Business Analysts: Different Types in the Team

22 August 2014
By Ekaterina Shalapanova, Project Manager and Maxim Matsiyevskyi, Business Analyst

Today we will talk about analyst teams for IT projects.

Who do we need to play this specific role? What particular skills and responsibilities an analyst should have to be efficient and cost effective? We will cover several aspects in this small blog entry; mostly, we address the needs of mid-sized or large project.

First, let’s define who is a business analyst. Like developers, who have their favorite programming language and the area of their professional focus, analysts have areas of their specialization and career paths. Below we described typical roles an analyst can play in a project:

  • Business Analyst
    On the one hand, this is an umbrella brand for an IT-analyst, and on the other hand this role has a quite formal definition within the industry. Their job is to drive optimization of the of the client’s business processes. They do that by analyzing the current state of the business and suggest specific steps to be taken for improving enterprise efficiency. They are more focused on business processes rather than technology.
  • Business Consultant
    Responsibility of a business consultant is to build new business processes based on their industry knowledge and experience. These specialists have excellent knowledge of the industry, watch trends and bring high value by implementing industry best practices to reach the goals of a particular project.
  • Marketing Specialist
    They usually work with end-users, research markets and competing products, gather end-user expectations, collect feedback and plan promotions. Usually they report to a Product Manager, and this makes them a part of an analyst team.
  • Product Manager
    The responsibility of product owner is to envision the product, define the place of the project in the company’s product line and its positioning against competing products. He has the authority to accept or reject features based on their vision of the product. Product Manager is an expert in their market niche, who directs the product development.
  • Requirements Manager
    Requirements Manager’s responsibilities are to identify, classify, document, maintain, receive approval for requirements from business stakeholders and mediate conflicts.
  • System Analyst
    What System Analyst is supposed to do is convert high-level requirements into software workflows and then elaborate a set of screens and rules that are suitable for software developers and QA engineers. Thus, source code, test cases and the acceptance criteria are all based on results of their work. These people understand technology capabilities, aware about usability and design.
  • Technical Writer
    Their job is to maintain project documentation including requirements specifications, user manuals, operational documentation, etc. This person has good writing skills and the ability to express their ideas.
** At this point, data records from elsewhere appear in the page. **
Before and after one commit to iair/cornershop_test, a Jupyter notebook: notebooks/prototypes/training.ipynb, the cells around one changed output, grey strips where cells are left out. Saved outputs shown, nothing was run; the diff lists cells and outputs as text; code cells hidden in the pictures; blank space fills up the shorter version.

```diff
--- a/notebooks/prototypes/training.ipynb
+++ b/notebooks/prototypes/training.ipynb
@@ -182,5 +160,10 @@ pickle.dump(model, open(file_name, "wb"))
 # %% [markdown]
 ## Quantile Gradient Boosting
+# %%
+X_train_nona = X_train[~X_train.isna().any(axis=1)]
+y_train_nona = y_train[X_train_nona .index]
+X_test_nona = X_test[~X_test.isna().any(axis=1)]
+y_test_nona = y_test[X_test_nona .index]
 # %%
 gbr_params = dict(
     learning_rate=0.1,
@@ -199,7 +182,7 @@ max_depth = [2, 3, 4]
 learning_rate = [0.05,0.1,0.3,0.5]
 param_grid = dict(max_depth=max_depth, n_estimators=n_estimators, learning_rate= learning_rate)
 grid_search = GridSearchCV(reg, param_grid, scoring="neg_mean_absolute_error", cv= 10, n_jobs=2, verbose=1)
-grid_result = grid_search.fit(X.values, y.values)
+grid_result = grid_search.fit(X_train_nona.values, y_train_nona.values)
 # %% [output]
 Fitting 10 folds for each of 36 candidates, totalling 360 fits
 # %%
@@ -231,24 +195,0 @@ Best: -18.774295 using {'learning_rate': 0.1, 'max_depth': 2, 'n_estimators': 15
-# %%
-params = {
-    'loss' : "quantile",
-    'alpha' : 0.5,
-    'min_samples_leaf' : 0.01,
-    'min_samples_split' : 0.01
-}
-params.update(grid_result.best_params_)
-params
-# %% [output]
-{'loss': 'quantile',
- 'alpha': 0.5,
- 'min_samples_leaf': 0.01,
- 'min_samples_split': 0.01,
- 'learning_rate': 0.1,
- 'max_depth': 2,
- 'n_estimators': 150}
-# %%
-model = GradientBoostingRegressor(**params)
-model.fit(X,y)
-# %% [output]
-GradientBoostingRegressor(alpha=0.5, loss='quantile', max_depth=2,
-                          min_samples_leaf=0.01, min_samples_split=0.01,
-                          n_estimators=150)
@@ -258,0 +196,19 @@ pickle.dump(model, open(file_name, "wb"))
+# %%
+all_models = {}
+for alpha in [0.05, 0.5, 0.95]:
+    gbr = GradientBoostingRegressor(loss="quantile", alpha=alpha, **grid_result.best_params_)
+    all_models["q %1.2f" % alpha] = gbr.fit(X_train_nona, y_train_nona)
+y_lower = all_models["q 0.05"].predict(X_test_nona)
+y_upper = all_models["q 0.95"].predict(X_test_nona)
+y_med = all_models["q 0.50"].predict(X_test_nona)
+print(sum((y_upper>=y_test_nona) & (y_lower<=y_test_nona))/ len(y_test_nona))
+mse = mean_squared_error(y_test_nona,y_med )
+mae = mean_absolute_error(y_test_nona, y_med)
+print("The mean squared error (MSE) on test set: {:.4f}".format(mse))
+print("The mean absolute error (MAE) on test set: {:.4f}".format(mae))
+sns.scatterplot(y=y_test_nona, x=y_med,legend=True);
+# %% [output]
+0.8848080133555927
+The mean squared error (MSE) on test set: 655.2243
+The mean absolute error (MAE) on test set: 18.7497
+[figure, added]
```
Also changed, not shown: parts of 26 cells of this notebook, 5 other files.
No matter how you call it, someone always plays this role in virtually any project. In some cases these roles are played by the business people who explain their needs to IT and share their ideas with colleagues, who write documentation and build user interfaces based on their understanding of the requirements. However, in some cases this is not enough and a lack of these skills in a project can lead to failure.

So, when you start thinking about a new project, do not forget about analysts.

The next step is to look at the people already involved into the project and identify the ones with the appropriate skills and capacity (which is very important too). If you are not sure that you have right people in the team, it’s better to involve them from outside at the very beginning. They will help you to shape your ideas and inspire all people whose support is required for the project to succeed.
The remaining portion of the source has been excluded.